Matt is an Real Estate Broker and Consultant from Northern Virginia. He is always looking for new ways to make the industry more efficient and consumer-oriented. Matt is a social networking junkie who can be readily found on Twitter and Facebook.

7 Comments

7 Comments

  1. Joe Loomer

    July 21, 2009 at 9:16 am

    Matt,

    I think it depends on your area. You being in Northern VA, you have a vast assortment of areas, counties, subdivisions, townships etc. to consider.

    Here in Augusta, an area known locally as the “CSRA” – or Central Savannah River Area – we have a population of roughly 540,000. It is much easier to become extremely familiar with most areas – including historic landmarks, places of interest, shopping centers, crime statistics, school reputations, etc.

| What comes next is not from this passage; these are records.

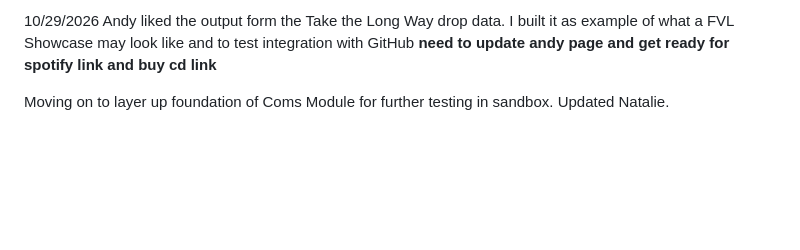
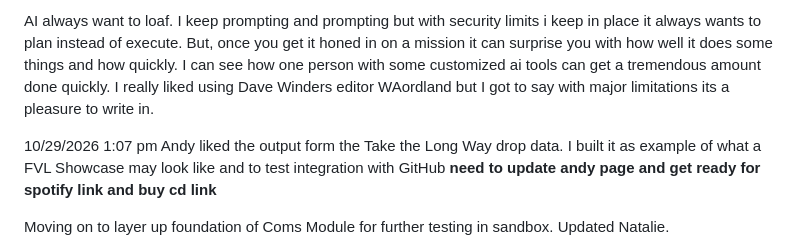
Before and after one commit to BrianPuckett/cast, a Markdown page: Blog.md, the part around the change. Rendered like a GitHub page; blank space fills up the shorter version.

```diff
--- a/Blog.md
+++ b/Blog.md
@@ -1,4 +1,7 @@
-10/29/2026  Andy liked the output form the Take the Long Way drop data.   I built it as example of what a FVL Showcase may look like and to test integration with GitHub **need to update andy page and get ready for spotify link and buy cd link**
+AI always want to loaf.  I keep prompting and prompting but with security limits i keep in place it always wants to plan instead of execute.  But, once you get it honed in on a mission it can surprise you with how well it does some things and how quickly.  I can see how one person with some customized ai tools can get a tremendous amount done quickly.   I really liked using Dave Winders editor WAordland but I got to say with major limitations <like the versioning> its a pleasure to write in.
+
+
+10/29/2026 1:07 pm Andy liked the output form the Take the Long Way drop data.   I built it as example of what a FVL Showcase may look like and to test integration with GitHub **need to update andy page and get ready for spotify link and buy cd link**
 
 Moving on to layer up foundation of Coms Module for further testing in sandbox.  Updated Natalie.
 
```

    I have actually broadened my horizons in this market to work areas I did not focus on before. It required some study, but nothing too intense. USDA loans, for example – are in use in our area, and there are funds available to military members who lose money on the sale of their properties. Things I did not know about before, but studied up on to ensure I had something of value to propose to the new client base I was courting.

    Just my thoughts – I think all real estate is local, so when in Rome….

    Navy Chief, Navy Pride

  2. Marie Kratsios

    July 21, 2009 at 10:07 am

    Matt, I agree with you to a point. I live on the north shore of Long Island and I wouldn’t pretend to know what I was doing in, say, The Hamptons. Even though we are in the same MLS area and I’m out in the Hamptons most weekends, the truth is, as you suggest, there is a lot of local real estate “knowledge” (things you couldn’t find out on the internet, etc) that would probably be leaving my client at a disadvantage. On the other hand, there are areas 20 to 40 minutes south, east and west of where I am–same MLS–that have their own “lockbox” customs, showing procedures, even offer procedures. Would I show property in these areas? Sure! Take a listing? You bet! But I agree with you–having a plan is essential.

  3. Matt Thomson

    July 21, 2009 at 10:11 am

    I’m in full agreement with you, Matt. Our markets vary so greatly in just a 30-45min. drive that it’s a disservice most of the time to work much beyond that radius. I’ve found that getting a $1500 referral fee for placing a client with a truly local expert often feels a lot better than a $5000 pay check for struggling with a distant sale. I’ve also found that with the number of referrals I’ve sent to neighboring KW offices, I’ve become “The Guy” in Gig Harbor and our immediate surrounding area. It’s not an even ratio, but I’ve gotten several referrals back, and my $ per hour sure looks better. It’s just another form of leverage in my opinion.

  4. Ken Brand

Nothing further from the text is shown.